Workers on Their Way Home
Conrad Felixmuller
Oil on Canvas 1921

Workers on Their Way Home is a typical example of the artist's early expressionist style, skewed perspective, distorted figures, and bright clashing colors.

Conrad Felixmuller attended the Dresden Art Academy from 1911 to 1915. He provided artworks to the radical expressionist magazines, Der Sturm (The Storm) and Die Aktion (GGG).

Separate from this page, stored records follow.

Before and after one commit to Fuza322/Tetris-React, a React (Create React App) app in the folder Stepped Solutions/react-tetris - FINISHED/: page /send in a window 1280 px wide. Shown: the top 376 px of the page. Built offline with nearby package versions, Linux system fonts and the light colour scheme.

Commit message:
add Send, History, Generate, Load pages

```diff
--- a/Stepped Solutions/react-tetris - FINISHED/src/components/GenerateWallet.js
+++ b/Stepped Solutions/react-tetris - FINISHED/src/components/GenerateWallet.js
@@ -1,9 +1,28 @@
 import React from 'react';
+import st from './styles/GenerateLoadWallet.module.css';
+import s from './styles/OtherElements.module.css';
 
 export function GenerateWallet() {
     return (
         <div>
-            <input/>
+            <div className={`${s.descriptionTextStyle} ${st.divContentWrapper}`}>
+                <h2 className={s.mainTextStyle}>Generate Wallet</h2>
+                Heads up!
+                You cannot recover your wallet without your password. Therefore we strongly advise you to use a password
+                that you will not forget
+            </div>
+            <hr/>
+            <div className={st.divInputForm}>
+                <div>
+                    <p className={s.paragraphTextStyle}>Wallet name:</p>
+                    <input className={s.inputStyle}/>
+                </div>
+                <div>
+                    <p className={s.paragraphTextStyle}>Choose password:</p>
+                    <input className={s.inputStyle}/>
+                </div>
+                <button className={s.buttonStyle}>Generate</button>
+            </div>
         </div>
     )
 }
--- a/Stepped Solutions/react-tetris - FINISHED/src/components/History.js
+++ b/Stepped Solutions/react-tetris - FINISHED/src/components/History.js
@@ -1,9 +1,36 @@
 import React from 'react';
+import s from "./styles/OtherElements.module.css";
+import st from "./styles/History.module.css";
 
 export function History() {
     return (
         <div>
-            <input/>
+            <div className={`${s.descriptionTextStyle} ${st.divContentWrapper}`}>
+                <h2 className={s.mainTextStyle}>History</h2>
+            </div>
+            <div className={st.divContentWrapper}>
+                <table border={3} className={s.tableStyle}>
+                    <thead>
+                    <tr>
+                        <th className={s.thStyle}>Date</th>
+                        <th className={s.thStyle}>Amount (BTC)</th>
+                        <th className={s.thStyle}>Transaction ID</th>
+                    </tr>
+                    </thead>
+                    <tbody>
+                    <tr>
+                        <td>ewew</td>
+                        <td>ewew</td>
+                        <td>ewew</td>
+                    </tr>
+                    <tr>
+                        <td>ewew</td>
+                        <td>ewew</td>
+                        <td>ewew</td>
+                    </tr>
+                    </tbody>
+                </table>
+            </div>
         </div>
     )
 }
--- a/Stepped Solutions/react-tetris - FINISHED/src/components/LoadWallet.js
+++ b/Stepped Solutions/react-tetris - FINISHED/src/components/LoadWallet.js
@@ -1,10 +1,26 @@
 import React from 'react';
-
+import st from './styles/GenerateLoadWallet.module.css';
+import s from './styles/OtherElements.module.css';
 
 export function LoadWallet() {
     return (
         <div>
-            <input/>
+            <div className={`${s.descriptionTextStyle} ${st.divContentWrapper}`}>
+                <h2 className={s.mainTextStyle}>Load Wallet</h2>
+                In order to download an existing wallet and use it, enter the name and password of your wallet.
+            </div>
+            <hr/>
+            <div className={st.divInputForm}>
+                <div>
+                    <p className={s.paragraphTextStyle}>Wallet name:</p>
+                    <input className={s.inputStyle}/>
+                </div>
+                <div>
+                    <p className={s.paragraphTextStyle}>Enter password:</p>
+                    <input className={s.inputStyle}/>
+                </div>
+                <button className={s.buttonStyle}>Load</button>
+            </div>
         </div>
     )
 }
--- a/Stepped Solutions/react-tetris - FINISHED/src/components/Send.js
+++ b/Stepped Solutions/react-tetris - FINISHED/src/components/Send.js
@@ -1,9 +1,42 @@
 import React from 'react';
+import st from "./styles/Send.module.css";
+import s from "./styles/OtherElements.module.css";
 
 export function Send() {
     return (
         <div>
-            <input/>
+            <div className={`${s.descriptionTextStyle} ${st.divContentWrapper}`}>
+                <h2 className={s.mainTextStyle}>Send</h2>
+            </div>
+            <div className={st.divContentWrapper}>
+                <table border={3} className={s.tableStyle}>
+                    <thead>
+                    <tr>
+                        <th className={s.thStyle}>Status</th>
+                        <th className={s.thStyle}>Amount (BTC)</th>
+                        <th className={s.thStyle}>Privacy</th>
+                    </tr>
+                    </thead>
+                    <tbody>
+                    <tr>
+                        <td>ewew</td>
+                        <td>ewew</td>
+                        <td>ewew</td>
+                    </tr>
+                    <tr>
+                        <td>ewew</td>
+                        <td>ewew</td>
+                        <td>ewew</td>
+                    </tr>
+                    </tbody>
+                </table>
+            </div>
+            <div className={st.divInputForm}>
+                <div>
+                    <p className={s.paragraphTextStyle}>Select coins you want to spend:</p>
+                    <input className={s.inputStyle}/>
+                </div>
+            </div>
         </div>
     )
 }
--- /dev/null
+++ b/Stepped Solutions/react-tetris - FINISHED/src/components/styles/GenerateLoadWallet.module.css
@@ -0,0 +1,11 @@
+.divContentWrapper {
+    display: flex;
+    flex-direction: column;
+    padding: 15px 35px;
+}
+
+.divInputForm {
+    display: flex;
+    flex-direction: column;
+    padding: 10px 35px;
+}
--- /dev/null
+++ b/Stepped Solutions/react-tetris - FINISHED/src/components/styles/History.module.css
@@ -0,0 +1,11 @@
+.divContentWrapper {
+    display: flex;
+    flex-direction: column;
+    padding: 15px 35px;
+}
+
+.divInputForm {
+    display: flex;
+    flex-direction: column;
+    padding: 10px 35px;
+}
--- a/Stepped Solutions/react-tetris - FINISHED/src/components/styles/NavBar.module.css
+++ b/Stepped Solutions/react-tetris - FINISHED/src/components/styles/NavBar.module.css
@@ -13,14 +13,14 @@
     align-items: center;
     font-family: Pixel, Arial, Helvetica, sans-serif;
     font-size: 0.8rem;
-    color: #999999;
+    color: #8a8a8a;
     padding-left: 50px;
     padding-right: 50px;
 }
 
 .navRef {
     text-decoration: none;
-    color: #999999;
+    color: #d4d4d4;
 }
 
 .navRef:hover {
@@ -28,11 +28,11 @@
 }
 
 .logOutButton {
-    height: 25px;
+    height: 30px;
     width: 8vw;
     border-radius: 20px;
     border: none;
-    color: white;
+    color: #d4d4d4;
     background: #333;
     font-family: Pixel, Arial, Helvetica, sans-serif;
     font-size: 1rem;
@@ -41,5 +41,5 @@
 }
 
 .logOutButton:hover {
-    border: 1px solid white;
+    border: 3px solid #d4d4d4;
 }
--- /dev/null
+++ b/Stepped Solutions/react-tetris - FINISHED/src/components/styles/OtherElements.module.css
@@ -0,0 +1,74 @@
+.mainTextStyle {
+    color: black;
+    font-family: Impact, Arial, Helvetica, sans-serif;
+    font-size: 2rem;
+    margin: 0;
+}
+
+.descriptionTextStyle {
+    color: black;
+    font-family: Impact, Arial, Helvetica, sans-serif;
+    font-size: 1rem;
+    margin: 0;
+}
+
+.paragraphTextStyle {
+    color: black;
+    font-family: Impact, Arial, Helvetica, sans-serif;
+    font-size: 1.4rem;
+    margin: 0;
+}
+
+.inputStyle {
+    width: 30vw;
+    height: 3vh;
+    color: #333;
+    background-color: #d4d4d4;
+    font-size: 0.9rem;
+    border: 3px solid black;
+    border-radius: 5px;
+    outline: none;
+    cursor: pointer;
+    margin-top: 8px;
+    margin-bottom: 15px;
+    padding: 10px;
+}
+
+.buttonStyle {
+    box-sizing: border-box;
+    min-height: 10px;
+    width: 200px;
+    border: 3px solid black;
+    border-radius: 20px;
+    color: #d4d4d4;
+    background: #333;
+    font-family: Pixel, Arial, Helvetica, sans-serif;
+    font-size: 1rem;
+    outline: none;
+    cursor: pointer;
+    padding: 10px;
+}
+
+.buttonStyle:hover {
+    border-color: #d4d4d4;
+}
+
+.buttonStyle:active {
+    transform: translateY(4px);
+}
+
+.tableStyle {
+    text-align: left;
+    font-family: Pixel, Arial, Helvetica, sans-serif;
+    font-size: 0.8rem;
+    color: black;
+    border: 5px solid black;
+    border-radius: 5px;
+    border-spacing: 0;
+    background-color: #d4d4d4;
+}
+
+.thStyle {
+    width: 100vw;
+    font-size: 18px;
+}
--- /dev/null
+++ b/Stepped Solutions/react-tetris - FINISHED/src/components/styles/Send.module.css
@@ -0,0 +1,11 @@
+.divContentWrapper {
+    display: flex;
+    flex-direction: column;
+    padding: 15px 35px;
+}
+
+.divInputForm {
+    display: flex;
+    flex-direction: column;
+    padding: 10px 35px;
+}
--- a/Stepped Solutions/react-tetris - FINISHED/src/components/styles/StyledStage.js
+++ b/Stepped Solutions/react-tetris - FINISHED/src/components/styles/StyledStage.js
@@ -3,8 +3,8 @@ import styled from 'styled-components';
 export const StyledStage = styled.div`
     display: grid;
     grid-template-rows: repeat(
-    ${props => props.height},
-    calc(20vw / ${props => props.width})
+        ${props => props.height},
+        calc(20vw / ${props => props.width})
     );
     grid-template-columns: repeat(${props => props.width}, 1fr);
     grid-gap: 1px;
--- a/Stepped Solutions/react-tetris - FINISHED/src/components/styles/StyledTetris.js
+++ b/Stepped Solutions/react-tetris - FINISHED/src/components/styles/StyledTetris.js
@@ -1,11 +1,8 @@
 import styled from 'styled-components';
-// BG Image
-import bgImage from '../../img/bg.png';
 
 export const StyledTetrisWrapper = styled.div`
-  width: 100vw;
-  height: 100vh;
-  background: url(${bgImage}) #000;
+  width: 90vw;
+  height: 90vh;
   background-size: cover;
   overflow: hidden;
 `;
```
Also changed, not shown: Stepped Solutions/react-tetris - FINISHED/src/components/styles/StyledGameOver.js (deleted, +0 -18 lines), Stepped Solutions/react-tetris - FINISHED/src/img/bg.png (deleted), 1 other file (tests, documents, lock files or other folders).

in March 1919, founded the Dresden Secession Group along with fellow artists Otto Dix, Will Heckrott, Lasar Segall, Otto Schubert, and Constantin von Mitschke-Collande. Felixmuller was an ardent communist who wanted to forge a new, proletarian aesthetic.

The Dresden group issued a manifesto that stated in part: "The founding of the group was a natural outgrowth of the re-awakened, innermost yearnings to depart forever from the old means and ways and to find, while preserving absolutely the freedom of personality, new expressions for the new world surrounding us." Felixmuller's paintings were shown in the National Gallery in Berlin in 1923, but by 1937 the Nazis banned his art, designating him an entarteten Künstler ("degenerate artist"). The fascists displayed Felixmuller's paintings in their infamous 1937 exhibit, Entartete Kunst ("Degenerate Art"). In 1944 the artist was press-ganged into the fascist army, but was almost immediately captured by the Soviet Red Army and sent to a POW camp. After the liberation of Germany, Felixmuller taught art at Martin Luther University in Halle, Germany from 1949 to 1962. Conrad Felixmuller died in West Berlin, Germany in 1977.
www.art-for-a-change.com is owned and operated by Mark Vallen © All text by Mark Vallen.